#### EXERCISE AIM
For the records below, tally the lines that contain "package" and give only that number.

#### DATA FOR REVIEW
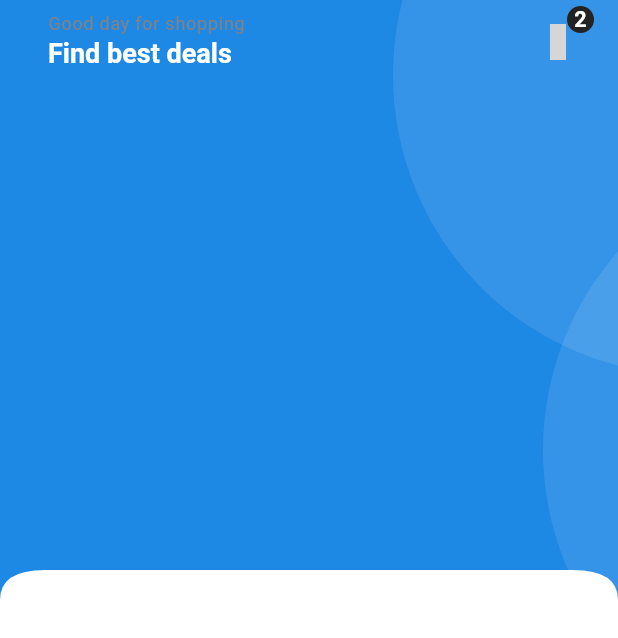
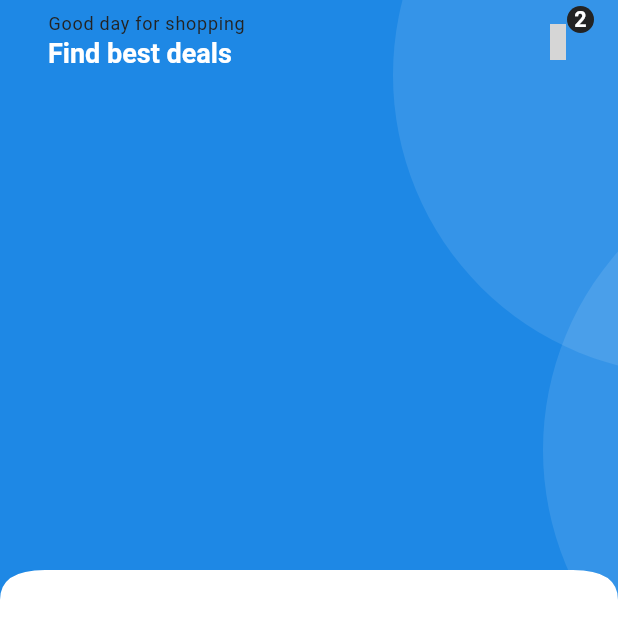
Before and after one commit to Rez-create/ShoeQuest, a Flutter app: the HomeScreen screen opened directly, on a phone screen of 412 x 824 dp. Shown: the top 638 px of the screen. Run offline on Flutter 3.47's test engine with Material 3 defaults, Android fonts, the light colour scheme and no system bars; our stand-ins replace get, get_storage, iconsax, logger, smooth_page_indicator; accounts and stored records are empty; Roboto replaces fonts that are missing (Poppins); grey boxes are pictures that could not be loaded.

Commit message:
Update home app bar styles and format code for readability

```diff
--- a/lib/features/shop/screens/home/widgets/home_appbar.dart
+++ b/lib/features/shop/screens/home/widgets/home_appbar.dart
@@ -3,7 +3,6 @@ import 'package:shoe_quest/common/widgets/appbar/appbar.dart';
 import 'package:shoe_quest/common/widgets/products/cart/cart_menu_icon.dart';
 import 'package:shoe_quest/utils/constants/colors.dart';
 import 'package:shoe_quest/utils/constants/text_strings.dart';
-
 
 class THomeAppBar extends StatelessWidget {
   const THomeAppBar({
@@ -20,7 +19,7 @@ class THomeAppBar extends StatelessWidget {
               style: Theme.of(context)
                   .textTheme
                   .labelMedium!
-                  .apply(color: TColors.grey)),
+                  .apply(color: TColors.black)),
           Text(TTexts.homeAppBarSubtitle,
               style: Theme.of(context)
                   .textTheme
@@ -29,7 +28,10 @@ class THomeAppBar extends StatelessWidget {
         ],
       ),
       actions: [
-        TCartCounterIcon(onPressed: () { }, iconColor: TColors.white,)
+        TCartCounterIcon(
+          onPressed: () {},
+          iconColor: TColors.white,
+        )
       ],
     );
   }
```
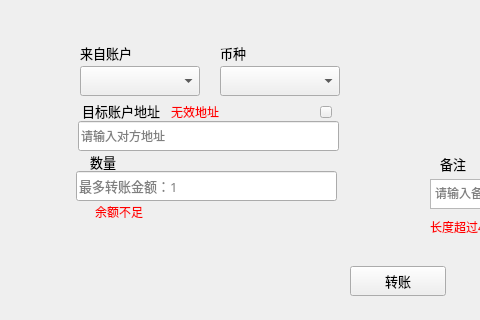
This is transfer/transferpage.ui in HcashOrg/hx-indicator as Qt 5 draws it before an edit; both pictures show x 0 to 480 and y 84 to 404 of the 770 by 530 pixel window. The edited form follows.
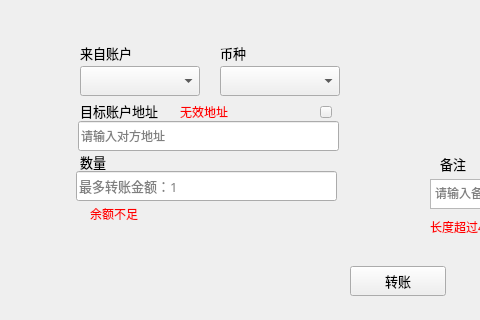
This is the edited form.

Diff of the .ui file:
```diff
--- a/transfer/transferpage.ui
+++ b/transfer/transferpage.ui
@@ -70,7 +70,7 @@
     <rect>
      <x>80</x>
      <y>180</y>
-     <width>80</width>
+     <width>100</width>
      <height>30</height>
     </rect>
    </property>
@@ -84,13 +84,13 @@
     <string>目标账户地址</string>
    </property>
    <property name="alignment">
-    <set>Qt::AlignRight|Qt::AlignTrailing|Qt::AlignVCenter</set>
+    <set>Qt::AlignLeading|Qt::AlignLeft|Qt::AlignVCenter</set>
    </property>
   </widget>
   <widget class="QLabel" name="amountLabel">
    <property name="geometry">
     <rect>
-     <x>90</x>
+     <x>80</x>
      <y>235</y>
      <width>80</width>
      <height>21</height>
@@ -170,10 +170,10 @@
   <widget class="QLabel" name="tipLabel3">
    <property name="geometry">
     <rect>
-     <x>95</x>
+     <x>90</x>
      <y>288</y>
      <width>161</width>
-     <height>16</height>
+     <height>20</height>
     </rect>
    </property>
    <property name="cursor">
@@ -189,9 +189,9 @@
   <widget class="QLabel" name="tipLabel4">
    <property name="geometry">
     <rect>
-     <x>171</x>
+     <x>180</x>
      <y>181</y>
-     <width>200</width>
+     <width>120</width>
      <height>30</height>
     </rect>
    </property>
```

#### EXERCISE OUTPUT
4